Issues are the topics that a writer focuses on when writing an article. They are the underlying questions that a piece of research, a descriptive essay, or a news story seeks to answer. While many articles are written for a general audience, the underlying goal is to make a point and provide an opinion about that point. This means that an issue must be focused enough that it can be easily understood by a reader. For example, an article about the environmental impact of human activity would not be as effective if it covered everything from global climate change to the cost of oil.
The word issue is also used as a synonym for problem: A politician who is criticized for his lack of honesty has issues, a company with financial problems might be said to have issues, and someone who picks fights often has anger management issues. This use of the word is sometimes viewed as imprecise or euphemistic, but it has gained popularity and usage.
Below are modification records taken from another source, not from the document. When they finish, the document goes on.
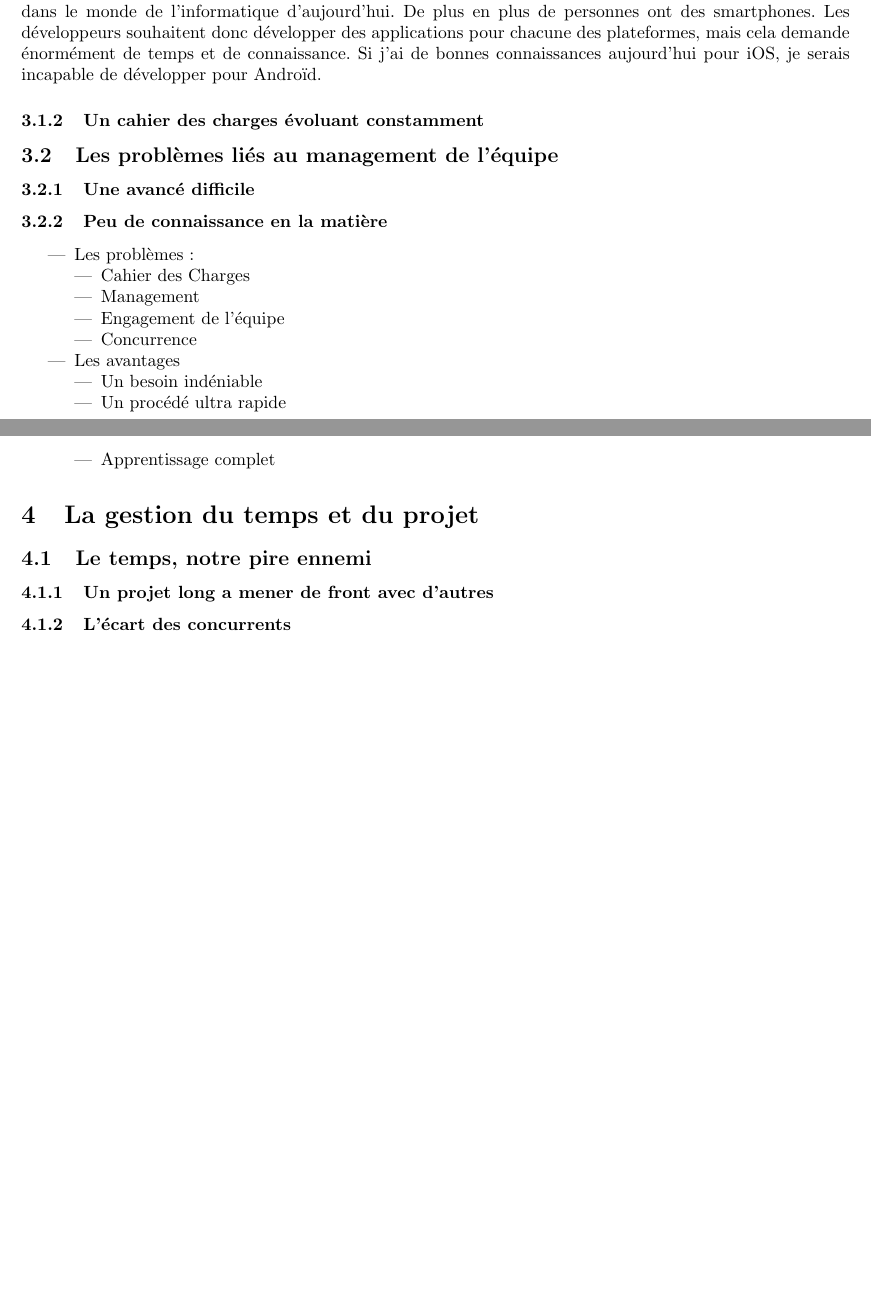
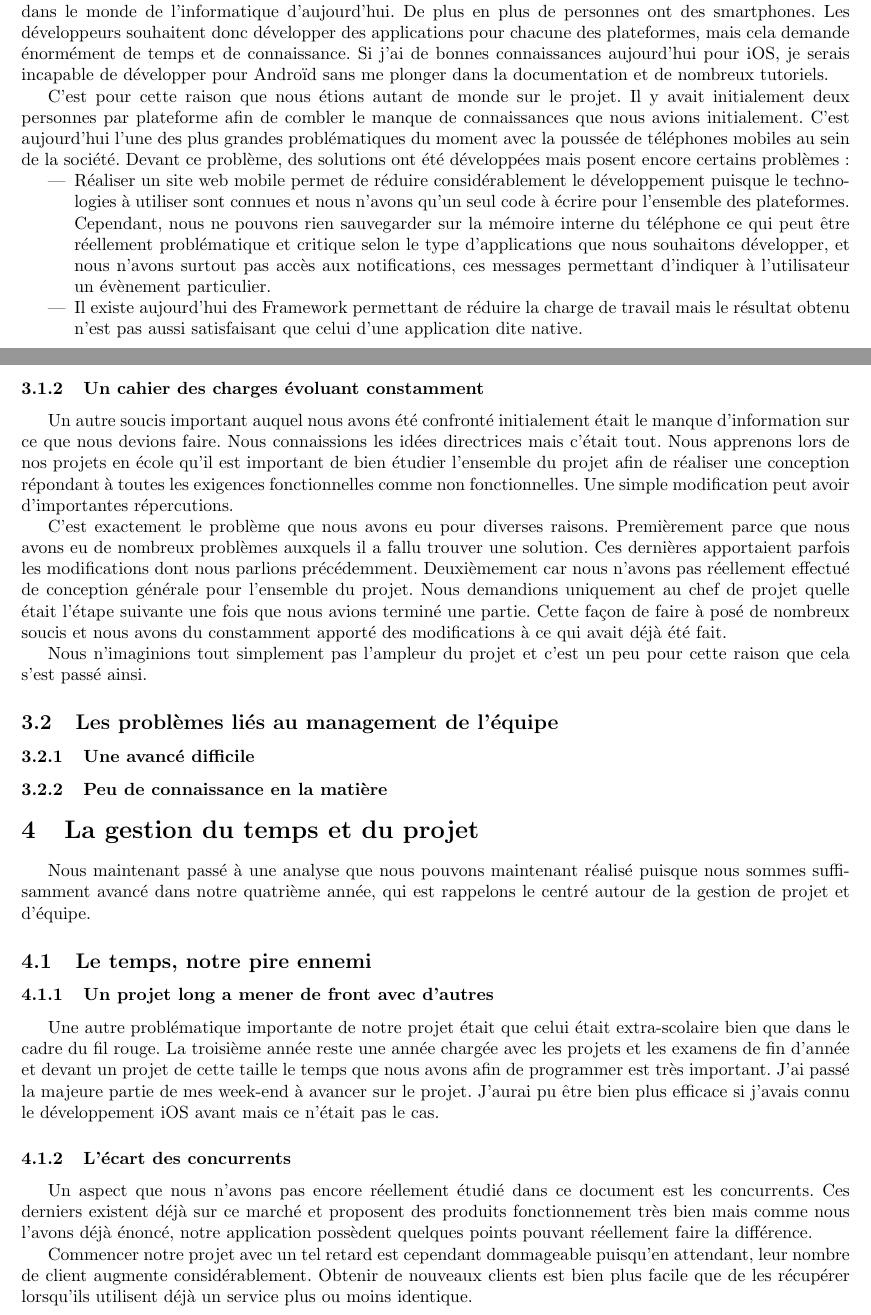
Before and after one commit to lauracpierre/PPH, a LaTeX document (pph.tex): two parts of pages 4 and 5 of 5 before the commit and two parts of pages 4 and 5 of 6 after it, joined at a grey line, cut so that both start at the same text, the shorter picture padded with empty space. Compiled offline with pdfLaTeX.

Commit message:
avancée dans les sections finales

```diff
--- a/pph.tex
+++ b/pph.tex
@@ -93,33 +93,36 @@ Nous passerons un peu de temps à expliquer la complexité de chacune des partie
 		Nous avons cependant aujourd'hui une interface réellement identique, et quand j'utilise l'un des deux services (SMS ou Klaim) il m'est difficile de savoir quelle application je suis en train d'utiliser.
 
 \subsubsection{La problématique du développement multiplateforme}
-		Ceci est l'un des points les plus important du document, puisqu'il parle d'une problématique d'envergure dans le monde de l'informatique d'aujourd'hui. De plus en plus de personnes ont des smartphones. Les développeurs souhaitent donc développer des applications pour chacune des plateformes, mais cela demande énormément de temps et de connaissance. Si j'ai de bonnes connaissances aujourd'hui pour iOS, je serais incapable de développer pour Androïd.
+		Ceci est l'un des points les plus important du document, puisqu'il parle d'une problématique d'envergure dans le monde de l'informatique d'aujourd'hui. De plus en plus de personnes ont des smartphones. Les développeurs souhaitent donc développer des applications pour chacune des plateformes, mais cela demande énormément de temps et de connaissance. Si j'ai de bonnes connaissances aujourd'hui pour iOS, je serais incapable de développer pour Androïd sans me plonger dans la documentation et de nombreux tutoriels.
+
+		C'est pour cette raison que nous étions autant de monde sur le projet. Il y avait initialement deux personnes par plateforme afin de combler le manque de connaissances que nous avions initialement.  C'est aujourd'hui l'une des plus grandes problématiques du moment avec la poussée de téléphones mobiles au sein de la société. Devant ce problème, des solutions ont été développées mais posent encore certains problèmes :
+		\begin{itemize}
+			\item Réaliser un site web mobile permet de réduire considérablement le développement puisque le technologies à utiliser sont connues et nous n'avons qu'un seul code à écrire pour l'ensemble des plateformes. Cependant, nous ne pouvons rien sauvegarder sur la mémoire interne du téléphone ce qui peut être réellement problématique et critique selon le type d'applications que nous souhaitons développer, et nous n'avons surtout pas accès aux notifications, ces messages permettant d'indiquer à l'utilisateur un évènement particulier.
+			\item Il existe aujourd'hui des Framework permettant de réduire la charge de travail mais le résultat obtenu n'est pas aussi satisfaisant que celui d'une application dite native.
+		\end{itemize}
 %\subsubsection{Un apprentissage continu}
 \subsubsection{Un cahier des charges évoluant constamment}
+		Un autre soucis important auquel nous avons été confronté initialement était le manque d'information sur ce que nous devions faire. Nous connaissions les idées directrices mais c'était tout. Nous apprenons lors de nos projets en école qu'il est important de bien étudier l'ensemble du projet afin de réaliser une conception répondant à toutes les exigences fonctionnelles comme non fonctionnelles. Une simple modification peut avoir d'importantes répercutions.
+
+		C'est exactement le problème que nous avons eu pour diverses raisons. Premièrement parce que nous avons eu de nombreux problèmes auxquels il a fallu trouver une solution. Ces dernières apportaient parfois les modifications dont nous parlions précédemment. Deuxièmement car nous n'avons pas réellement effectué de conception générale pour l'ensemble du projet. Nous demandions uniquement au chef de projet quelle était l'étape suivante une fois que nous avions terminé une partie. Cette façon de faire à posé de nombreux soucis et nous avons du constamment apporté des modifications à ce qui avait déjà été fait.
+
+		Nous n'imaginions tout simplement pas l'ampleur du projet et c'est un peu pour cette raison que cela s'est passé ainsi.
 \subsection{Les problèmes liés au management de l'équipe}
 \subsubsection{Une avancé difficile}
 \subsubsection{Peu de connaissance en la matière}
 
-\begin{itemize}
-\item Les problèmes :
-\begin{itemize}
-\item Cahier des Charges
-\item Management
-\item Engagement de l'équipe
-\item Concurrence
-\end{itemize}
-\item Les avantages
-\begin{itemize}
-\item Un besoin indéniable
-\item Un procédé ultra rapide
-\item Apprentissage complet
-\end{itemize}
-\end{itemize}
 
 \section{La gestion du temps et du projet}
+		Nous maintenant passé à une analyse que nous pouvons maintenant réalisé puisque nous sommes suffisamment avancé dans notre quatrième année, qui est rappelons le centré autour de la gestion de projet et d'équipe.
+
 \subsection{Le temps, notre pire ennemi}
 \subsubsection{Un projet long a mener de front avec d'autres}
+		Une autre problématique importante de notre projet était que celui était extra-scolaire bien que dans le cadre du fil rouge. La troisième année reste une année chargée avec les projets et les examens de fin d'année et devant un projet de cette taille le temps que nous avons afin de programmer est très important. J'ai passé la majeure partie de mes week-end à avancer sur le projet. J'aurai pu être bien plus efficace si j'avais connu le développement iOS avant mais ce n'était pas le cas.
+
 \subsubsection{L'écart des concurrents}
+		Un aspect que nous n'avons pas encore réellement étudié dans ce document est les concurrents. Ces derniers existent déjà sur ce marché et proposent des produits fonctionnement très bien mais comme nous l'avons déjà énoncé, notre application possèdent quelques points pouvant réellement faire la différence.
+
+		Commencer notre projet avec un tel retard est cependant dommageable puisqu'en attendant, leur nombre de client augmente considérablement. Obtenir de nouveaux clients est bien plus facile que de les récupérer lorsqu'ils utilisent déjà un service plus ou moins identique.
 \subsection{Continuer le projet après la fin}
 \subsubsection{La démotivation au sein de l'équipe}
 \subsubsection{Près d'un an sans release}
```
Also changed, not shown: pph.pdf.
When choosing an issue for an article, it is important to choose one that will interest the audience and provoke a strong reaction. It is also important to remember that an article about a sociological problem should aim to answer the core question of the problem, not simply describe the problem itself. For example, an article about a social problem involving obesity should answer the question, “What should be done to address the problem?” rather than simply describing the size of people’s bellies.